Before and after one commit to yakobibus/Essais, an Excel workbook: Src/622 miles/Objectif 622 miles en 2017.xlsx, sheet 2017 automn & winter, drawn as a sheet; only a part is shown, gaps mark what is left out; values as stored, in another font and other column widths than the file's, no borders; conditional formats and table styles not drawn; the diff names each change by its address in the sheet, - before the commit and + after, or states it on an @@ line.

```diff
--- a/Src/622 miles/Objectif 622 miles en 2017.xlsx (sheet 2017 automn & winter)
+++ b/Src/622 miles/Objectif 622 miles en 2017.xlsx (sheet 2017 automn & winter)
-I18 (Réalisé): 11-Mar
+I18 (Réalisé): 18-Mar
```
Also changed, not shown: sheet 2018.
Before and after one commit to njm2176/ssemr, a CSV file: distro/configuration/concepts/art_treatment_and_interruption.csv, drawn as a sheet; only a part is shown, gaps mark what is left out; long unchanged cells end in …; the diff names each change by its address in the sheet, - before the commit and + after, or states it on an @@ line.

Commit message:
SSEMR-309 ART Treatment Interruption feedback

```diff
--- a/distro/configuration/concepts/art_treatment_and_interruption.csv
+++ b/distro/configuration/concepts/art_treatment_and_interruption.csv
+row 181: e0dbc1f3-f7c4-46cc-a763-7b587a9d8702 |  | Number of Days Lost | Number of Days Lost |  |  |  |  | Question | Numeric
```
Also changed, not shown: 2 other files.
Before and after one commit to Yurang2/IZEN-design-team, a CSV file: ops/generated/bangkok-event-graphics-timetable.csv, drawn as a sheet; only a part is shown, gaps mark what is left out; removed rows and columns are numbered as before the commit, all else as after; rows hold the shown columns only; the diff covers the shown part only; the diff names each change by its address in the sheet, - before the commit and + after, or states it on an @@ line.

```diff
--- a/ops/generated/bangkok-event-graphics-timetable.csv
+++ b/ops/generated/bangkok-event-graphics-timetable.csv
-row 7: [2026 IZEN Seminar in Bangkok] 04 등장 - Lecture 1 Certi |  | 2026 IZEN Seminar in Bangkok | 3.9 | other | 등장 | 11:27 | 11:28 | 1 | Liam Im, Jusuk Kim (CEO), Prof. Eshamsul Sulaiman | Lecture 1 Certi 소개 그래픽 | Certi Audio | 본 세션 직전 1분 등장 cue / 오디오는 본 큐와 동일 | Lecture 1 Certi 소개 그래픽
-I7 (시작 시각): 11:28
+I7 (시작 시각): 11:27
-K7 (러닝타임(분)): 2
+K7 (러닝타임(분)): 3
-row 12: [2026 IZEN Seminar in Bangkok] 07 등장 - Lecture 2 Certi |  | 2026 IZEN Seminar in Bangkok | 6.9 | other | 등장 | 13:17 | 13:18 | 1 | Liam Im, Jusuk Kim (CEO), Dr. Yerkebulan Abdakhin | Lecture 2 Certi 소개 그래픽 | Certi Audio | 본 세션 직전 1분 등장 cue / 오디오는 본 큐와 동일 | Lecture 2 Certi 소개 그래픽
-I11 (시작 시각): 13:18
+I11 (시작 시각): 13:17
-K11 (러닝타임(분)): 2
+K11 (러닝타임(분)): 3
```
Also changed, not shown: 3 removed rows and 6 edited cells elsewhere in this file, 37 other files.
____________________
→ **Work to be completed**
Identify every line above that includes the word "러닝타임", and show those lines.

→ **Problem solution**
-K7 (러닝타임(분)): 2
+K7 (러닝타임(분)): 3
-K11 (러닝타임(분)): 2
+K11 (러닝타임(분)): 3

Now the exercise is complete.